dc.description.abstractThe twentieth century has been called the bloodiest century in human history. In two world wars and various other conflicts spanning across decades, man was more combative than ever before. Yet despite this century of conflict, the combative disposition appears to run contrary to the nature of man. Mingled with stories of the horrors of war, we find reports of heroic warrior virtues: among them love, sacrifice, and honor. To better understand the nature of man as warrior, we must explore the manifest and latent social functions of these warrior virtues in the lives of soldiers. This research examines the theories concerning the nature of man at war and the manifestation of warrior virtues on the battlefront. Through a literature review of war theories in relation to man, as well as first-hand accounts of heroic virtue by American soldiers in World War II, this study presents a generalized picture of the essence of man at war and seeks to provide insight for the future training and health management of soldiers on the battlefield. An examination of nine World War II narratives by American soldiers revealed time and again their reliance upon the warrior virtues of love, sacrifice, and honor to communicate their personal experiences of the war. For each of these men, it was their personal commitment to these virtues that shaped their service and their experience of the war. This dependence upon warrior virtues for explaining their experiences conveys the important social function that such virtues played in their time of service and how-when properly enacted-warrior virtues provided social organization to counter the chaos of war, simultaneously uniting the soldiers to the cultural values of the society from which they came. We stand at the outset of another century which, for our nation especially, has already been marked by a new kind of war-a war on terror. For the safety and well-being of our soldiers, it is imperative that we continue to increase our understanding of the personal and social impacts war has on the individuals who fight them. While this study does not answer all of the questions regarding warrior virtues and the nature of man at war, it examines the life of warriors from both a theoretical and experiential perspective and lays the groundwork for future research.en
dc.format.mimetypeapplication/pdf
dc.language.isoeng
dc.subjectWarrior Virtueen
dc.subjectLoveen
dc.subjectSacrificeen
dc.subjectHonoren
dc.subjectWorld War IIen
dc.subjectAmerican Soldieren
dc.subjectExperience of Waren
dc.subjectMilitary Sociologyen
dc.titleLove, Sacrifice, and Honor: Warrior Virtues and the American Soldiers’ Experience of World War IIen
thesis.degree.departmentSociologyen
thesis.degree.disciplineSociologyen
thesis.degree.grantorTexas A&M Universityen
thesis.degree.nameBachelor of Scienceen
thesis.degree.levelThesisen
dc.type.genrethesisen
dc.type.materialtexten

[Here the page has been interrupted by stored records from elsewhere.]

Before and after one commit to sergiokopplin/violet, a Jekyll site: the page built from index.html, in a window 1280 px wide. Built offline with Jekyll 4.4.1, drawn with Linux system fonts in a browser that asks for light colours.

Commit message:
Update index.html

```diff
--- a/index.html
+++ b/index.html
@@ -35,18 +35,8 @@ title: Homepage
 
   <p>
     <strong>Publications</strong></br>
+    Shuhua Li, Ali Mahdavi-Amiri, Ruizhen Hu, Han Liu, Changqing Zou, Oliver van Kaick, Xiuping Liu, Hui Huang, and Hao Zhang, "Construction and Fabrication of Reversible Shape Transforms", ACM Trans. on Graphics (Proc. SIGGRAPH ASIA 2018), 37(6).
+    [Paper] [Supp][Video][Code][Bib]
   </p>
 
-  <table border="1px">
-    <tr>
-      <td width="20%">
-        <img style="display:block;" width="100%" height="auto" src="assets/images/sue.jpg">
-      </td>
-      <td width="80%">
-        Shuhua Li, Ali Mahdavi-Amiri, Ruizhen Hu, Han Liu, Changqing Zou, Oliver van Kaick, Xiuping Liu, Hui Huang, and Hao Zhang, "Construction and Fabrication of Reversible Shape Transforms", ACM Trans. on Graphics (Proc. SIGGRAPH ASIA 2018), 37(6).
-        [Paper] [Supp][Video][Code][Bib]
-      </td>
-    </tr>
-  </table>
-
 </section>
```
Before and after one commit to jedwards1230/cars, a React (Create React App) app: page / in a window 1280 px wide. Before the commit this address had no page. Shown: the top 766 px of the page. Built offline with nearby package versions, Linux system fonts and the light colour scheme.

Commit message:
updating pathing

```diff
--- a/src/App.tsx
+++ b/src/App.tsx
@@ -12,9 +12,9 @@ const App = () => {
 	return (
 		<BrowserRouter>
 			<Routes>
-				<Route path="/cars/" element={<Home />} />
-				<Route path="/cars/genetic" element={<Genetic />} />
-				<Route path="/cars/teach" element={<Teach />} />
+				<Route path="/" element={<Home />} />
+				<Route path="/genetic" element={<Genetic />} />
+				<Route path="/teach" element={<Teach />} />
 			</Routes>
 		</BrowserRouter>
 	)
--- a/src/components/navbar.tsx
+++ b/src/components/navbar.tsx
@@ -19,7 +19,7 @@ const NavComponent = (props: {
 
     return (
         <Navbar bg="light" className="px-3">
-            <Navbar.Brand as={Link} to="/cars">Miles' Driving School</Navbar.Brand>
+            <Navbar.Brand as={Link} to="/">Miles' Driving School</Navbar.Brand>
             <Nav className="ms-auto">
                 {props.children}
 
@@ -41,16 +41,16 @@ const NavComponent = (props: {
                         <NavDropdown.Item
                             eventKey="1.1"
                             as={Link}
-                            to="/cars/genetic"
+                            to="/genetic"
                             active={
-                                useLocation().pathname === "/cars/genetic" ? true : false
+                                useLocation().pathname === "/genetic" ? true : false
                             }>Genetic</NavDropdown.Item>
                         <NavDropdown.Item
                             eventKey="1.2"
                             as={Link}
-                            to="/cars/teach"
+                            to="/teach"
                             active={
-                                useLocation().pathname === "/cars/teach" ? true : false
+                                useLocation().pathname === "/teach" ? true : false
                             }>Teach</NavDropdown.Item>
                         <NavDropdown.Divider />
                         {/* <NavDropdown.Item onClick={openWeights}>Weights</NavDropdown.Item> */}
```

Files in this item

Thumbnail

This item appears in the following Collection(s)

Show simple item record